The NATO chief says the alliance is ready to reestablish political dialogue with Moscow from a “predictable position,” which the Russian FM, during their meeting in Germany, quickly deciphered as a “position of force” for those unfamiliar with diplomatic parlance.
“I’m glad that NATO is still interested in talking to us... and look forward to discussing some practical things,” the Russian Foreign Minister Sergey Lavrov said at the start of the meeting with NATO Secretary General Jens Stoltenberg on the sidelines of the Munich Security Conference.
In a brief courtesy exchange that followed, NATO’s chief noted that the alliance “strongly favors” a dialogue with Russia, to which Lavrov replied slightly laughing: “I know, I know, from the position of force.”

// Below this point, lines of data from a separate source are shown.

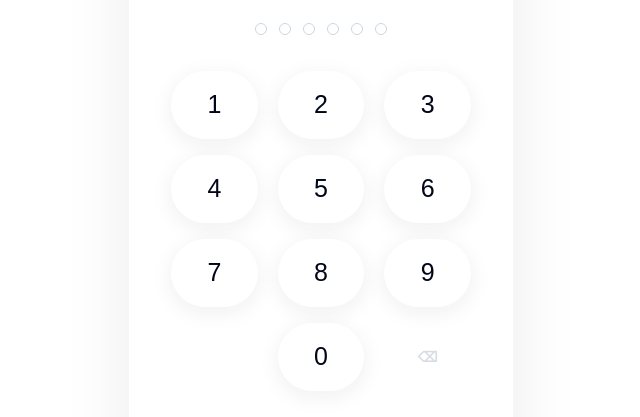
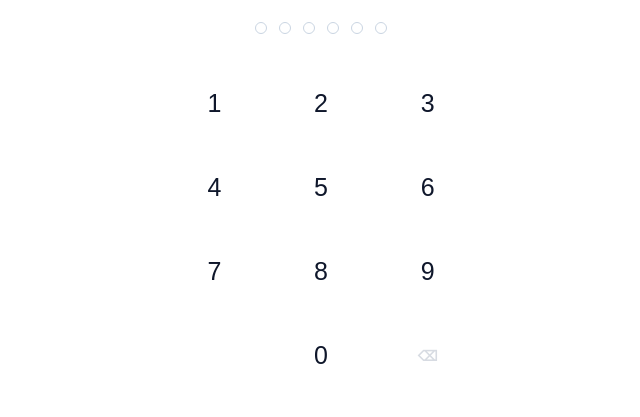
Before and after one commit to samusevvadim24-sys/fintrack, a Next.js app: page / in a window 1280 px wide. Shown: the part 264-681 px from the top of the page, without its empty margins (319-959 px from the left). Built offline with nearby package versions, Linux system fonts and the light colour scheme.

Commit message:
Remove white container around PIN keypad

```diff
--- a/app/page.tsx
+++ b/app/page.tsx
@@ -25,7 +25,7 @@ export default function Home() {
           </div>
         </header>
 
-        <section className="mt-7 flex flex-1 flex-col items-center rounded-[32px] border border-white/80 bg-white/75 px-5 py-7 shadow-[0_24px_70px_rgba(15,23,42,0.08)] backdrop-blur-xl">
+        <section className="mt-7 flex flex-1 flex-col items-center px-1 py-7">
           <div className="text-center">
             <p className="mb-2 text-sm font-semibold text-[#67D1DE]">Добро пожаловать</p>
             <h1 className="text-[30px] font-semibold leading-tight tracking-[-0.04em]">Введите PIN-код</h1>
@@ -40,12 +40,12 @@ export default function Home() {
 
           <div className="grid w-full max-w-[300px] grid-cols-3 gap-x-5 gap-y-4">
             {keys.map((key) => (
-              <button key={key} type="button" onClick={() => addDigit(key)} className="flex h-[68px] items-center justify-center rounded-full border border-white bg-white text-[25px] font-medium shadow-[0_5px_22px_rgba(15,23,42,0.07)] transition hover:-translate-y-0.5 hover:shadow-[0_8px_25px_rgba(15,23,42,0.10)] active:scale-95 active:bg-[#67D1DE]/10" aria-label={`Цифра ${key}`}>
+              <button key={key} type="button" onClick={() => addDigit(key)} className="flex h-[68px] items-center justify-center rounded-full border border-white/70 bg-white/35 text-[25px] font-medium text-slate-900 shadow-none backdrop-blur-sm transition hover:bg-white/60 active:scale-95 active:bg-[#67D1DE]/15" aria-label={`Цифра ${key}`}>
                 {key}
               </button>
             ))}
             <div />
-            <button type="button" onClick={() => addDigit("0")} className="flex h-[68px] items-center justify-center rounded-full border border-white bg-white text-[25px] font-medium shadow-[0_5px_22px_rgba(15,23,42,0.07)] transition hover:-translate-y-0.5 active:scale-95 active:bg-[#67D1DE]/10" aria-label="Цифра 0">0</button>
+            <button type="button" onClick={() => addDigit("0")} className="flex h-[68px] items-center justify-center rounded-full border border-white/70 bg-white/35 text-[25px] font-medium text-slate-900 shadow-none backdrop-blur-sm transition hover:bg-white/60 active:scale-95 active:bg-[#67D1DE]/15" aria-label="Цифра 0">0</button>
             <button type="button" onClick={removeDigit} disabled={!pin.length} className="flex h-[68px] items-center justify-center rounded-full text-sm font-semibold text-slate-500 transition active:scale-95 disabled:opacity-25" aria-label="Удалить последнюю цифру">⌫</button>
           </div>
 
```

“From a predictable and a… predictable position,” a seemingly confused Stoltenberg insisted, also with a smile, before the meeting between the Russian and the NATO delegations got under way behind closed doors.
Following the talks, Stoltenberg was quick to point out to reporters that the decision to unilaterally suspend cooperation with Russia in April 2014 “still stands.”
“But we have underlined that the suspension of practical cooperation does not mean that we suspend political dialogue,” Stoltenberg noted, according to TASS, adding that “it’s useful to have dialogue also on issues where we have different views, like for instance Ukraine.”
The head of NATO said they discussed a wide range of issues, including Libya and Syria.
“So there is room for dialogue and for engagement with Russia even though we continue to suspend our practical cooperation,” he said.
The Russian Foreign Ministry said after the meeting that the parties had discussed the “current state and prospects of relations between Russia and NATO,” touching on a number of issues on the “international and European agenda.”
Relations between Russia and NATO ceased after Crimea voted to join Russia following a government coup in Ukraine in 2014.
Moscow has long been accusing NATO of threatening its borders with crawling expansion and a significant air and military buildup. NATO religiously says its a proportional counter measure to so-called ‘Russian aggression.’